“Hilarious,” said Townsend. “I’ve laughed so much this week watching it. It’s great though, it’s a nice little distraction that’s going on.
“I don’t think we ever thought we would be talking about this. It does seem a little bit bizarre, burner Twitter accounts and messages getting sent out. I don’t think I’ve seen that before, it’s unique anyway.”
‘There’s an edge from those not selected’
The Lions’ focus is squarely on the second test, and not making the mistake he felt the Lions made in 1997 after going 1-0 up.
“At this stage of the week, it’s about making sure that the details are there. There was an edge to training on Tuesday. Maybe not as much of an edge as a week ago, but it was still there.
“I think Al (Alun Wyn Jones) got knocked back in one tackle and he went: ‘Okay, that’s what’s happening!’
“That’s what the last two Tuesday’s have been like. The Tuesdays come on the back of the team announcements, so you’re going to get a bit of edge from those not selected.”
‘I don’t want us to wait 60 minutes before going at them’
Although 1997 was “ancient history” Townsend feels there’s something by learned.
“In ’97 we weren’t the better team in that Second Test,” he said. “I felt we were in the last 20 minutes of the game. But we made errors and allowed South Africa to dominate physically and come at us.
“In the last 20 minutes we got back into the game and started going at them, and just got that win. But I don’t want us this weekend to wait until 60 minutes before we start going at them.

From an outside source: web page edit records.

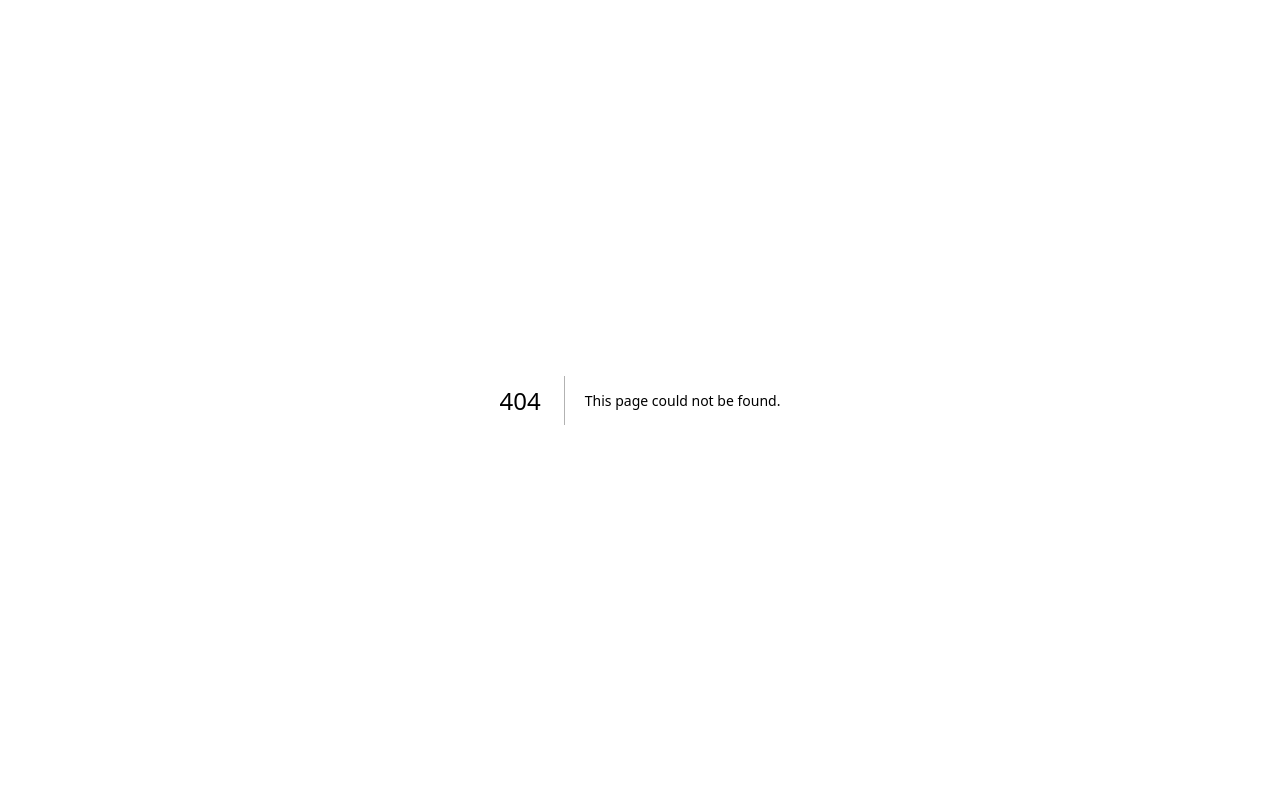
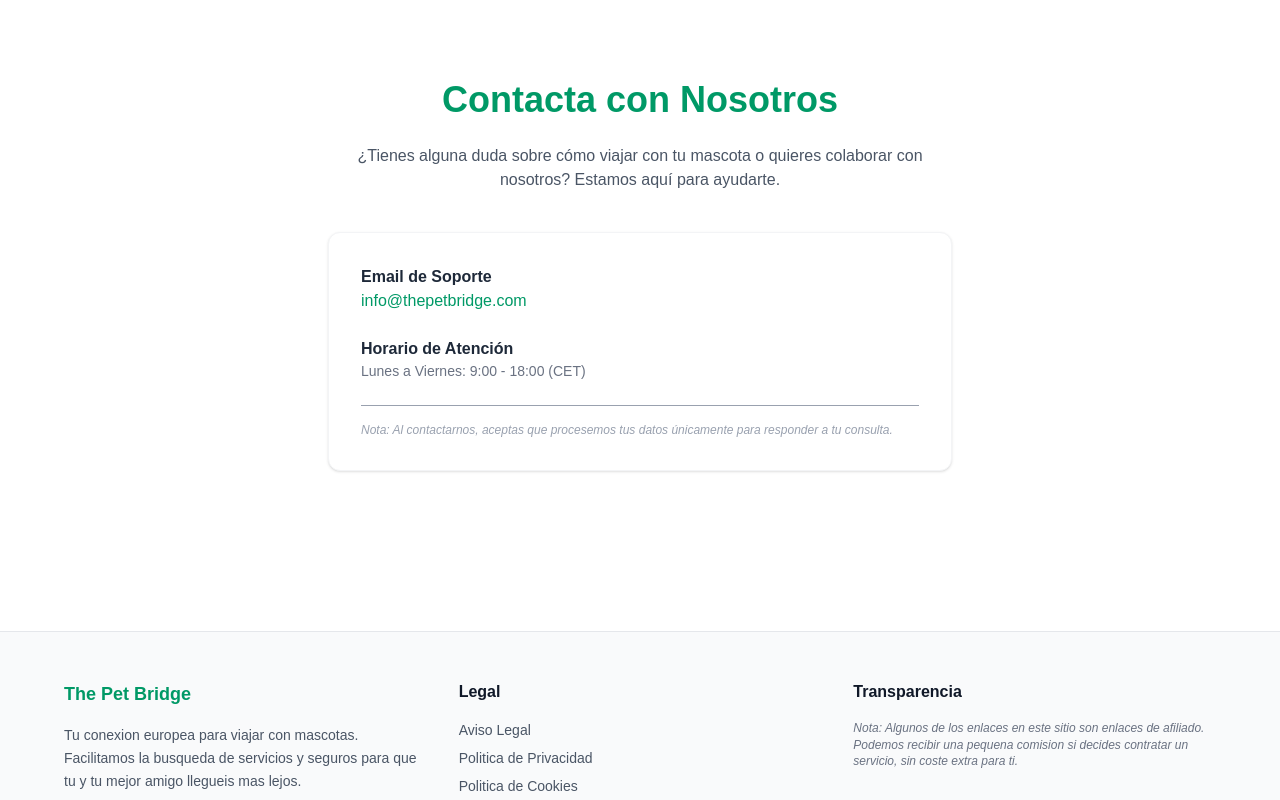
Before and after one commit to eduardochapellin1-debug/thepetbridge, a Next.js app: page /contacto in a window 1280 px wide. Before the commit this address had no page. Shown: the top 800 px of the page. Built offline with nearby package versions, Linux system fonts and the light colour scheme.

Commit message:
Añadidas páginas legales y de contacto para AdSense

```diff
--- /dev/null
+++ b/app/contacto/page.tsx
@@ -0,0 +1,27 @@
+import React from 'react';
+
+export default function Contacto() {
+  return (
+    <div className="max-w-2xl mx-auto py-20 px-6">
+      <h1 className="text-4xl font-bold text-emerald-600 mb-6 text-center">Contacta con Nosotros</h1>
+      <p className="text-center text-gray-600 mb-10">
+        ¿Tienes alguna duda sobre cómo viajar con tu mascota o quieres colaborar con nosotros? Estamos aquí para ayudarte.
+      </p>
+      <div className="bg-white p-8 rounded-xl shadow-sm border border-gray-100">
+        <div className="space-y-6">
+          <div>
+            <h3 className="font-semibold text-gray-800">Email de Soporte</h3>
+            <p className="text-emerald-600 font-medium">info@thepetbridge.com</p>
+          </div>
+          <div>
+            <h3 className="font-semibold text-gray-800">Horario de Atención</h3>
+            <p className="text-gray-500 text-sm">Lunes a Viernes: 9:00 - 18:00 (CET)</p>
+          </div>
+          <p className="text-xs text-gray-400 italic pt-4 border-t">
+            Nota: Al contactarnos, aceptas que procesemos tus datos únicamente para responder a tu consulta.
+          </p>
+        </div>
+      </div>
+    </div>
+  );
+}
```
Also changed, not shown: app/about/page.tsx (added).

“I’ve thought about that for my attack presentation to the team tomorrow (Thursday). I’ll wake up in the morning, and decide whether I’m going to talk about that or not.”
‘There’s no self-pity around him’
Townsend was speaking on the podcast for former Lions legend Doddie Weir, who continues to heroically battle motor neurone disease while raising millions for research.
“He’s inspirational. I can’t believe what he’s doing in the face of such a debilitating disease,” said Gregor. “There’s no self pity around him. You visit him and he wants to have a drink with you, have a laugh and talk about (old) times.
“He’s an inspiration to other people that are suffering from the disease. But he’s done so much more than that. He’s made MND something that everybody in the UK is aware needs to have more funding to finding a cure.
“He’s raised over £7m, and he’s putting that money into research and with a real intent behind it.
“That’s to find a cure, which may not happen in his lifetime, but in the near future.”